Plotting The Three-Dimensional Dance Of Galaxies

A map of the Milky Way’s satellite galaxies, globular clusters, and other objects in orbit. [Credit: ESA/Gaia]

For Forbes:

The European Space Agency’s Gaia telescope is designed to map the position and speed of a billion stars in the Milky Way and its neighboring galaxies. In fact, some of those galaxies are satellites, which whirl around our home galaxy in a complicated dance. Part of Gaia’s mission is to help us understand that dance.

Many of these satellite galaxies actually orbit inside the halo of the mysterious, invisible dark matter that makes up most of the Milky Way’s mass. For that reason, the dance of the satellites tells us about the structure of the Milky Way, along with the shared history and evolution of all the galaxies involved. The Gaia space telescope’s second data release from last week allowed astronomers to map out the positions and motion of stars inside eleven satellite galaxies, along with other star clusters. The result: new estimate on the mass of the Milky Way, and a fully three-dimensional map of nearly 90 objects in orbit around our galaxy.

[Read the rest at Forbes]


Our local group of galaxies—known imaginatively as the Local Group—has two huge galaxies: the Milky Way and M31, also known as the Andromeda Galaxy. Both of these galaxies are large enough to have a number of satellites, including the substantial Magellanic Clouds and M33 (Triangulum Galaxy). However, most satellites are dwarf galaxies, very faint and relatively low mass. As a result, a moderately complete census of satellites has proven difficult even for the Milky Way, but what recent observations have found is surprising. In both cases, a number of the satellite galaxies orbit in a single plane, and at least in the case of Andromeda, they orbit in the same direction.

The Pan-Andromeda Archaeological Survey (featuring the diverting acronym PAndAS) was established to provide a high-resolution, large-scale panorama of M31 and its environs. 27 dwarf galaxies that can be unambiguously associated with Andromeda lie within the PAndAS survey region. The astronomers measured the distances and velocities of each of these galaxies, yielding a three-dimensional and dynamical view of the M31 system.

They found 15 of those satellites were arranged along a relatively thin arc from the perspective of Earth, meaning they lie close to a single plane. Further analysis revealed 13 of the 15 galaxies were also moving in a coherent pattern: those “north” of Andromeda were moving away from us, while those “south” were traveling toward us. That indicates a clear rotational pattern; the authors estimated only a 1.4 percent probability of motion like this being random chance. [Read more…]
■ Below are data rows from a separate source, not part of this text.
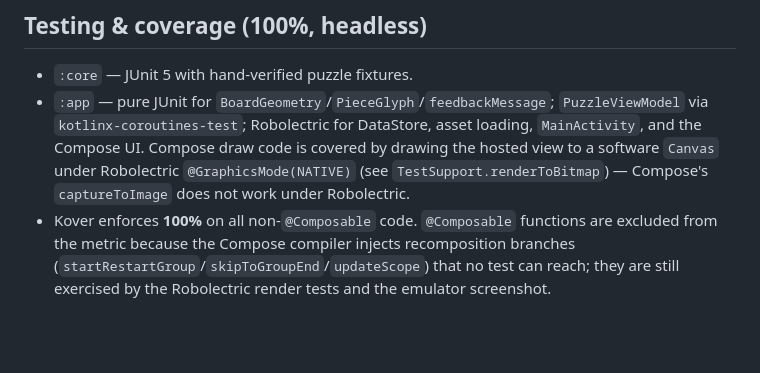
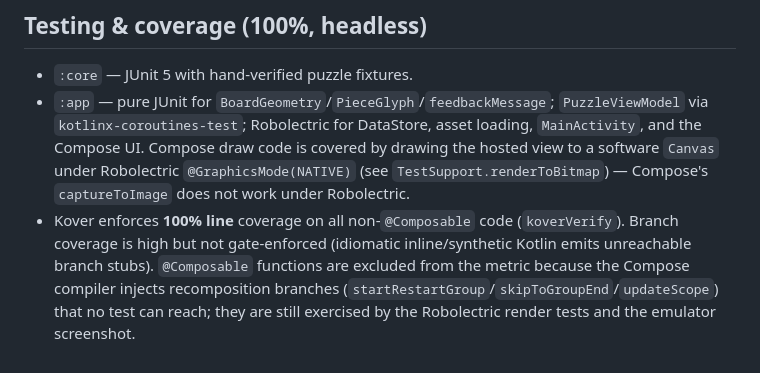
Before and after one commit to cocodedk/chess-puzzles, a Markdown page: docs/ARCHITECTURE.md, the part around the change. Drawn GitHub-style; blank space fills up the shorter version.

```diff
--- a/docs/ARCHITECTURE.md
+++ b/docs/ARCHITECTURE.md
@@ -45,7 +45,8 @@ Two Gradle modules so the chess/puzzle logic is pure-JVM and fully unit-testable
   Compose UI. Compose draw code is covered by drawing the hosted view to a software `Canvas` under
   Robolectric `@GraphicsMode(NATIVE)` (see `TestSupport.renderToBitmap`) — Compose's `captureToImage`
   does not work under Robolectric.
-- Kover enforces **100%** on all non-`@Composable` code. `@Composable` functions are excluded from
-  the metric because the Compose compiler injects recomposition branches
-  (`startRestartGroup`/`skipToGroupEnd`/`updateScope`) that no test can reach; they are still
-  exercised by the Robolectric render tests and the emulator screenshot.
+- Kover enforces **100% line** coverage on all non-`@Composable` code (`koverVerify`). Branch
+  coverage is high but not gate-enforced (idiomatic inline/synthetic Kotlin emits unreachable branch
+  stubs). `@Composable` functions are excluded from the metric because the Compose compiler injects
+  recomposition branches (`startRestartGroup`/`skipToGroupEnd`/`updateScope`) that no test can reach;
+  they are still exercised by the Robolectric render tests and the emulator screenshot.
```
Also changed, not shown: CLAUDE.md (+13 -8 lines), README.md (+4 -0 lines), docs/screenshot.png, 15 other files.
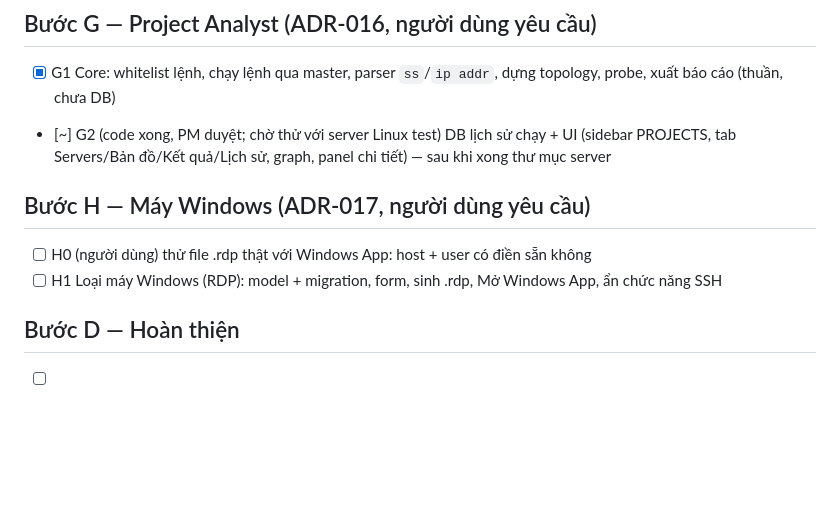
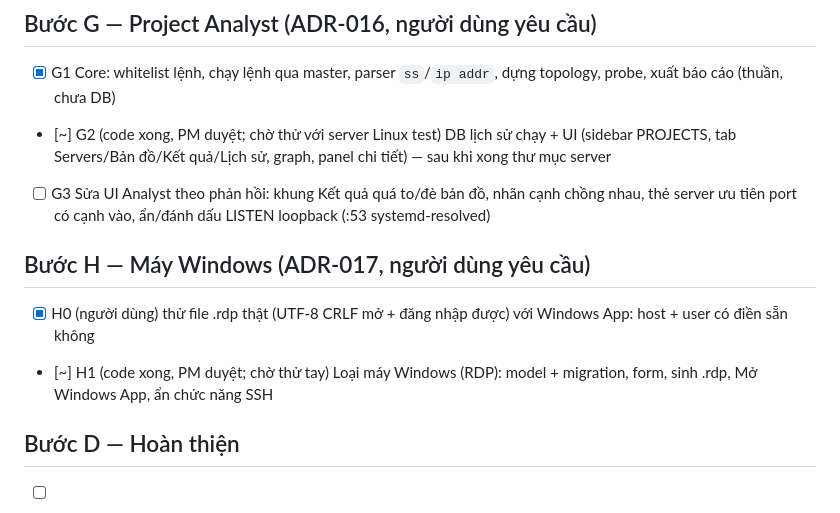
Before and after one commit to aquynh1682/ssh-desk, a Markdown page: plan.md, the part around the change. Rendered like a GitHub page; blank space fills up the shorter version.

```diff
--- a/plan.md
+++ b/plan.md
@@ -49,9 +49,11 @@ Mỗi task nhỏ, xong khi `make check` xanh và PM đã review. Đánh dấu `[
 - [x] G1 Core: whitelist lệnh, chạy lệnh qua master, parser `ss`/`ip addr`, dựng topology, probe, xuất báo cáo (thuần, chưa DB)
 - [~] G2 (code xong, PM duyệt; chờ thử với server Linux test) DB lịch sử chạy + UI (sidebar PROJECTS, tab Servers/Bản đồ/Kết quả/Lịch sử, graph, panel chi tiết) — sau khi xong thư mục server
 
+- [ ] G3 Sửa UI Analyst theo phản hồi: khung Kết quả quá to/đè bản đồ, nhãn cạnh chồng nhau, thẻ server ưu tiên port có cạnh vào, ẩn/đánh dấu LISTEN loopback (:53 systemd-resolved)
+
 ## Bước H — Máy Windows (ADR-017, người dùng yêu cầu)
-- [ ] H0 (người dùng) thử file .rdp thật với Windows App: host + user có điền sẵn không
-- [ ] H1 Loại máy Windows (RDP): model + migration, form, sinh .rdp, Mở Windows App, ẩn chức năng SSH
+- [x] H0 (người dùng) thử file .rdp thật (UTF-8 CRLF mở + đăng nhập được) với Windows App: host + user có điền sẵn không
+- [~] H1 (code xong, PM duyệt; chờ thử tay) Loại máy Windows (RDP): model + migration, form, sinh .rdp, Mở Windows App, ẩn chức năng SSH
 
 ## Bước D — Hoàn thiện
 - [ ] D1 Keychain CredentialStore, import/export metadata
```
Also changed, not shown: docs/architecture.md (+5 -2 lines).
Why do half of Andromeda’s satellite galaxies orbit in a plane?